In making their July deals, the Dodgers bet big on bats, acquiring Dozier and Manny Machado. Their additions to the bullpen, Dylan Floro and the now fibula-challenged John Axford, look altogether small by comparison — but keep in mind baseball is a run-differential game. If you increase your offense, your bullpen gets more cushion. The Dodgers looked to ease the strain of their pen with a workaround, and certainly, the plan to eventually move two strong starting pitchers like Kenta Maeda and Ross Stripling into relief played into that intent.

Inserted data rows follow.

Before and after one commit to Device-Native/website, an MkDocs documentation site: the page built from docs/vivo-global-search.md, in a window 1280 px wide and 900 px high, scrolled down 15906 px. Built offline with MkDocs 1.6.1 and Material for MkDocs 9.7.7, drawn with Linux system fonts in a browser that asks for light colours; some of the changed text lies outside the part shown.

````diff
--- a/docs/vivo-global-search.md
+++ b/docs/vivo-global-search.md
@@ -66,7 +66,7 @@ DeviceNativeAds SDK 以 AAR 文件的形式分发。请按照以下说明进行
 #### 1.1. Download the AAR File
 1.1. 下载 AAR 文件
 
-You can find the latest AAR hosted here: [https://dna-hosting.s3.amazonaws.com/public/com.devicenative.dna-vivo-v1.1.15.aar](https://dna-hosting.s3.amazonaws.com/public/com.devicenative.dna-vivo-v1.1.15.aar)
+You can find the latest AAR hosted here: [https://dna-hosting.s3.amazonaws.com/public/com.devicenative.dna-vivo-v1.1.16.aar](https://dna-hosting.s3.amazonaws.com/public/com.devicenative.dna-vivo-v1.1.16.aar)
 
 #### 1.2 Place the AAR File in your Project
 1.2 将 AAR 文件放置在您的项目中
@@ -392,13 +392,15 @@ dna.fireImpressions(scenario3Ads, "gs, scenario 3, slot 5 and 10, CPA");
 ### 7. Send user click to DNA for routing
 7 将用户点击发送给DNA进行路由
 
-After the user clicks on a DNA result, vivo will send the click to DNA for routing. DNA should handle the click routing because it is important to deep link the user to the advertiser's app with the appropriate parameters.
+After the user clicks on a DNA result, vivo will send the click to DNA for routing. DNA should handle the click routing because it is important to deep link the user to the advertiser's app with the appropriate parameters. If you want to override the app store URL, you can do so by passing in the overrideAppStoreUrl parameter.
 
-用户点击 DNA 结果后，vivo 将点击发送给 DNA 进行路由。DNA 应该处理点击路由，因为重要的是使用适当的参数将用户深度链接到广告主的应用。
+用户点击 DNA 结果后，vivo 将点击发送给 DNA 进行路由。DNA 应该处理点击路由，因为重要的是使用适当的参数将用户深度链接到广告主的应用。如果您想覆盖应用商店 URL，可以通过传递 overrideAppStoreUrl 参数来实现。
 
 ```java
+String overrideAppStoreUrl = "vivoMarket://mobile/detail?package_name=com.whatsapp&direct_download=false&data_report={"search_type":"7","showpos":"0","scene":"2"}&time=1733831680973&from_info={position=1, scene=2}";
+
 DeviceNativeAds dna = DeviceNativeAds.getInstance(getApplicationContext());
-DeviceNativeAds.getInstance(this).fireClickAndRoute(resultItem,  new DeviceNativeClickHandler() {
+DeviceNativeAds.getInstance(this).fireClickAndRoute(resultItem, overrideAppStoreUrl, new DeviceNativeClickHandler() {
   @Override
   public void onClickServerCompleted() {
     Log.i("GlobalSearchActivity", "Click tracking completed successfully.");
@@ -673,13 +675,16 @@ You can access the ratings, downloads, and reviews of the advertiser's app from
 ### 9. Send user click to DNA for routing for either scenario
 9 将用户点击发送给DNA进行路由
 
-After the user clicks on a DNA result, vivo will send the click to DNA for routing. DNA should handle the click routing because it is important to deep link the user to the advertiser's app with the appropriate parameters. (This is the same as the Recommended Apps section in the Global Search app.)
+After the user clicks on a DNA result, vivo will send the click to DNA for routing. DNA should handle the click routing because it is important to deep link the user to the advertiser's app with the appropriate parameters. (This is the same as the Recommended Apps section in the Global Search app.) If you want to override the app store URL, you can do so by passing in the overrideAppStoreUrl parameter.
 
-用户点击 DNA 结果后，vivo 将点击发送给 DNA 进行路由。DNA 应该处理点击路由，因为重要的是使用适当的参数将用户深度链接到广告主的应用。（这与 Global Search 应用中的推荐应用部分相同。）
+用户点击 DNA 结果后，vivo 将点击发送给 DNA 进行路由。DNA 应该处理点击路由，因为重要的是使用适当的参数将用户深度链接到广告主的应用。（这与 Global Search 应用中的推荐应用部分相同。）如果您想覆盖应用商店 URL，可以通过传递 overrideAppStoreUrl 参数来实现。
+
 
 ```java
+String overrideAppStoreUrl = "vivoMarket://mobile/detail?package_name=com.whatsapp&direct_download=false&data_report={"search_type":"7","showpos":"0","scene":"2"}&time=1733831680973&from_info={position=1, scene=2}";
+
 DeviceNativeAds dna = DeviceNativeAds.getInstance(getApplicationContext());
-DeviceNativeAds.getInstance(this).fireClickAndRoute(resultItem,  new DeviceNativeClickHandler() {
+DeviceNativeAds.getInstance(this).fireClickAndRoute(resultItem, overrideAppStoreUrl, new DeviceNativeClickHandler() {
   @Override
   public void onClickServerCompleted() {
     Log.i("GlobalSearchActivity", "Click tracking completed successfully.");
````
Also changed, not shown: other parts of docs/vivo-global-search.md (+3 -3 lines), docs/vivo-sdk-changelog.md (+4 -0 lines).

Obviously, over the past week, the strategy could not have looked worse, with the bullpen giving up go-ahead runs in six straight games. Kenley Jansen’s heart issue unexpectedly put more pressure on the relief crew than it was ready to handle. But also, the Dodger offense came to the rescue only once, in Thursday’s crazy 8-5 win. So when you look at the culprits of an ugly week, they include not only the relievers, but the recent performance of Matt Kemp, Chris Taylor, Joc Pederson and perhaps most frustratingly, Machado.
Randy, are you all right?
Oh, Dr. Rumack, I’m scared. I’ve never been so scared. And besides, I’m 26 and I’m not married.
We’re going to make it, you’ve got to believe that.
[a woman passenger comes in]
Dr. Rumack, do you have any idea when we’ll be landing?
Pretty soon, how are you bearing up?
Well, to be honest, I’ve never been so scared. But at least I have a husband.
* * *
All summer long, the big question for the Dodger pitching staff has been which relievers would serve as the bridge to Kenley Jansen.
But with the distressing news that Jansen will be sidelined at least into September with an irregular heartbeat, we now have to ponder not only the bridge, but the destination.
You can read all the options the Dodgers have available in my recent review of the Dodger pitching staff, and Dustin Nosler of Dodgers Digest has a post up today looking specifically at who might close in Jansen’s absence.
My focus today is on the fact that it’s obvious that the Dodgers, who will soon have seven starting pitchers available with the impending returns of Alex Wood and Hyun-Jin Ryu from the disabled list, will need to move at least one starting pitcher to the bullpen — two if they don’t go with a six-man rotation.
Are you impatient that the Dodgers are barely hugging first place in the National League West, let alone struggling to put more distance between themselves and the Diamondbacks, Rockies and Giants?
In the online baseball world this week, a fun conversation materialized out of a nicely written column by Meg Rowley of Fangraphs: “What is your favorite sort of baseball play?”
also, the "name your favorite baseball play" question in the first paragraph is suuuuch a good personality test
— Emma Baccellieri (@emmabaccellieri) August 2, 2018
With so many great options, there could hardly be a wrong answer to the question (FYI, I’m not making a dare here). I went with the Rodney McCray, epitomizing a fantasy I’ve had of basically making the most memorable, full-sprint, throw-your-body-into-oblivion catch of all time.
Happy as I was to enjoy everyone’s favorites, which together formed a scrapbook of what makes baseball such a treat, the conversation delivered me (with a little help from Tuesday’s Keone Kela trade) to what might be my least favorite baseball play, or certainly one of the dumbest: the walkoff balk.
I’m not big on bans — and certainly, this would be among the most trivial you might find — but this play should be banned.